The tools for the rifle and for the scope came in the box. Sig even bent the trigger adjustment screwdriver so you can adjust the trigger with the scope mounted! The scope knob and cap and the Torx wrench at the bottom are for the Whiskey3 (see text).
Whiskey3 ASP 4-12X44 scope
As mentioned in Part 1, my rifle came with the Whiskey3 ASP 4-12X44 scope mounted. This scope is made for the ASP20 and does something airgunners have waited a long time to see. It is ballistically matched to certain pellets, allowing the shooter to just dial the distance to the target and the pellet will always strike at the intersection of the crosshairs.
The elevation turret is calibrated in yards. Note that 20 yards and 35 yards are at the same setting. I have been writing that for 20 years and now we see it graphically. The same adjustment covers all shots from 20 through 35 yards.
The vertical crosshair adjustment is calibrated in yards to the target rather than just having simple index marks. Once you have sighted in with the right pellet, just dial the turret to the distance to your target and put the crosshairs on what you want to hit. I tried it when I shot the rifle at Sig this past July and my rifle was dead on. I started shooting at 10 yards and was dead on target. Then I moved to 35 yards, adjusted the scope turret and was dead on again. Then I shifted to 50 yards, adjusted the scope and put the pellet through what I was aiming at. Ed Schultz was watching my target through a spotting scope, and, when I shot at 50 yards and hit what I was aiming at, I wanted to go again. He said he would spot me, so I fired at the pellet hole. This was on a large Shoot-N-C target that was clean, so wherever the pellet hit would be visible. Ed was not able to see the pellet hole grow! Either I aimed off the target entirely or my second pellet went through the first hole!

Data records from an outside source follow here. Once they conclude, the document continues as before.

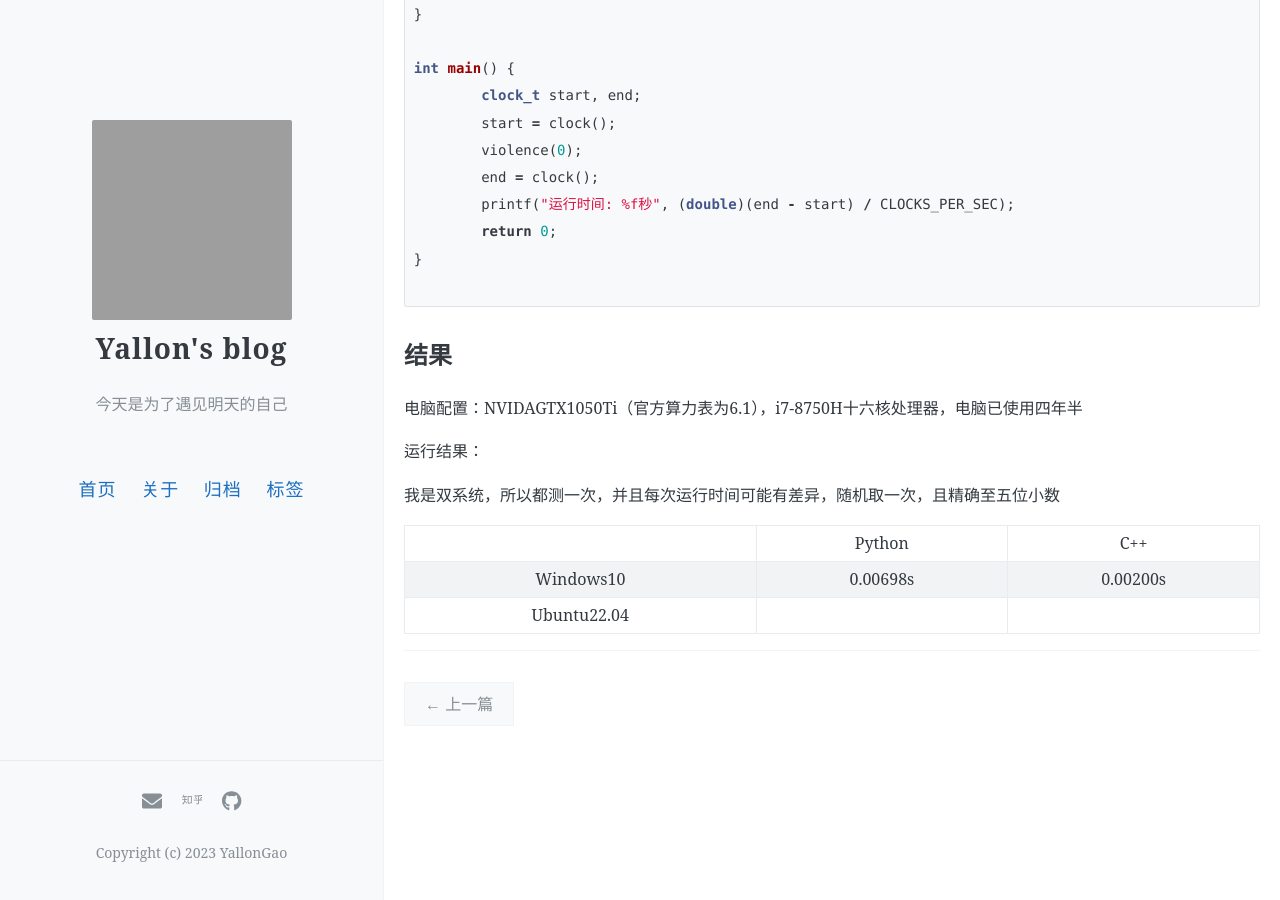
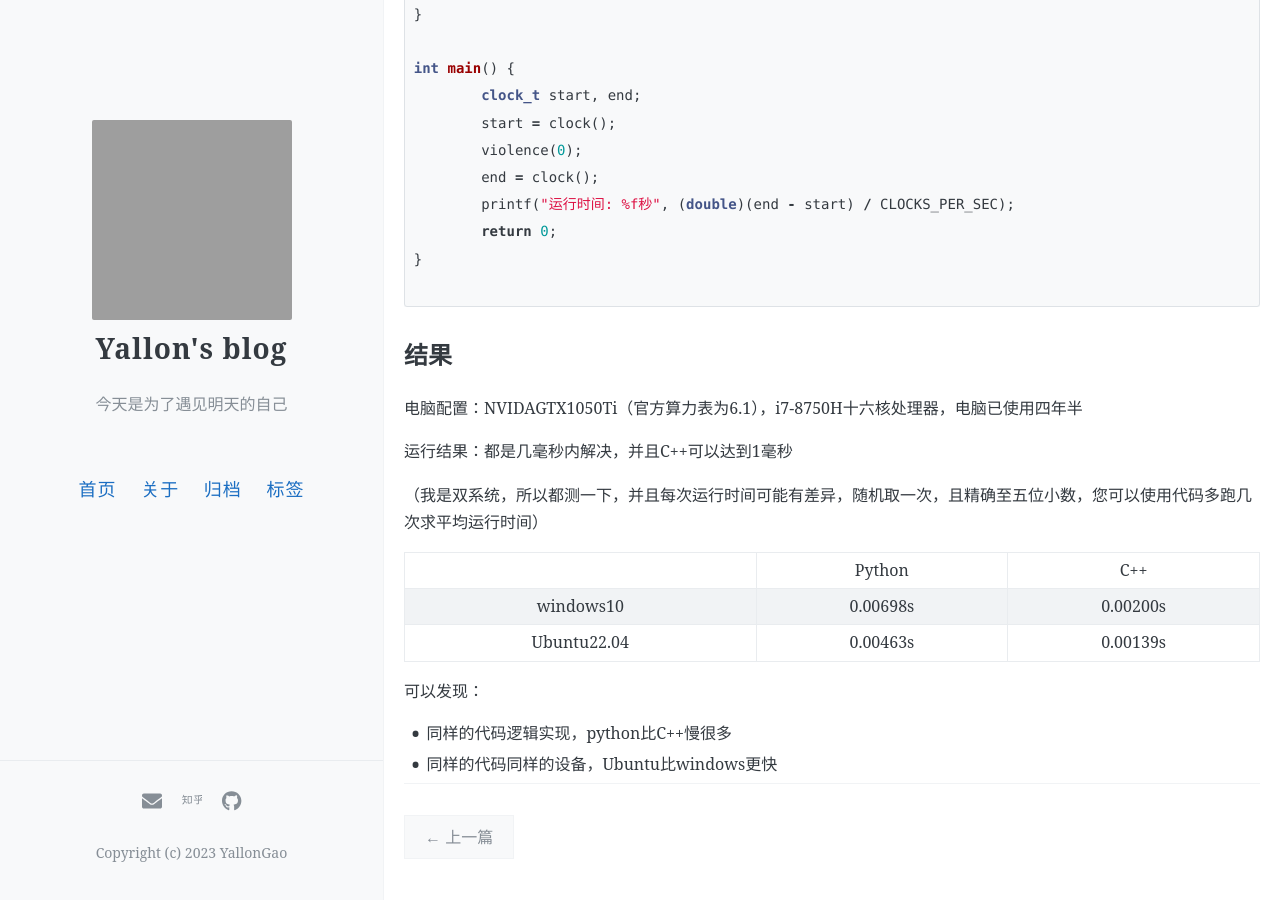
Before and after one commit to YallonGao/blog, a Jekyll site: the page built from _posts/2023-6-5-idea_inference2018.md, in a window 1280 px wide and 900 px high, scrolled down 11183 px. Built offline with Jekyll 4.4.1, drawn with Linux system fonts in a browser that asks for light colours; comment, search, counter and statistics services are not loaded; grey boxes are pictures that could not be loaded.

Commit message:
2018刑侦题

```diff
--- a/_posts/2023-6-5-idea_inference2018.md
+++ b/_posts/2023-6-5-idea_inference2018.md
@@ -378,11 +378,16 @@ int main() {
 
 电脑配置：NVIDAGTX1050Ti（官方算力表为6.1），i7-8750H十六核处理器，电脑已使用四年半
 
-运行结果：
+运行结果：都是几毫秒内解决，并且C++可以达到1毫秒
 
-我是双系统，所以都测一次，并且每次运行时间可能有差异，随机取一次，且精确至五位小数
+（我是双系统，所以都测一下，并且每次运行时间可能有差异，随机取一次，且精确至五位小数，您可以使用代码多跑几次求平均运行时间）
 
 |             |  Python  |   C++    |
 | :---------: | :------: | :------: |
-|  Windows10  | 0.00698s | 0.00200s |
-| Ubuntu22.04 |          |          |
+|  windows10  | 0.00698s | 0.00200s |
+| Ubuntu22.04 | 0.00463s | 0.00139s |
+
+可以发现：
+
+- 同样的代码逻辑实现，python比C++慢很多
+- 同样的代码同样的设备，Ubuntu比windows更快
```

The pellet the scope is calibrated to is Sig’s Crux Ballistic Alloy dome. But I found them hard to chamber, so I switched to JSB Exact Jumbo domes and they were the ones I used to shoot the targets. So I know which pellet to test in my rifle!
Can the scope be used without the ranging system?
What If you don’t want to use the ranging system of the Whiskey3, or what if it doesn’t match the trajectory of the pellet you want to shoot? Sig sends you a standard MOI adjustment knob (see the picture of the tools, above) that replaces the yardage knob. The scope is calibrated in 1/4 MOA clicks, so the switch is not difficult.
The scope adjusts for parallax down to 7 yards and out to infinity. The index marks on the objective bell from 10 yards to 50 yards occupy half the circumference of the bell, so there is some range finding capability for Hunter field target, though 12 power doesn’t give a lot of resolution. All things considered, the Whiskey3 is a well-thought-out airgun scope.
I will end the description here and get into velocity testing next time. This promises to be a great air rifle and scope combination!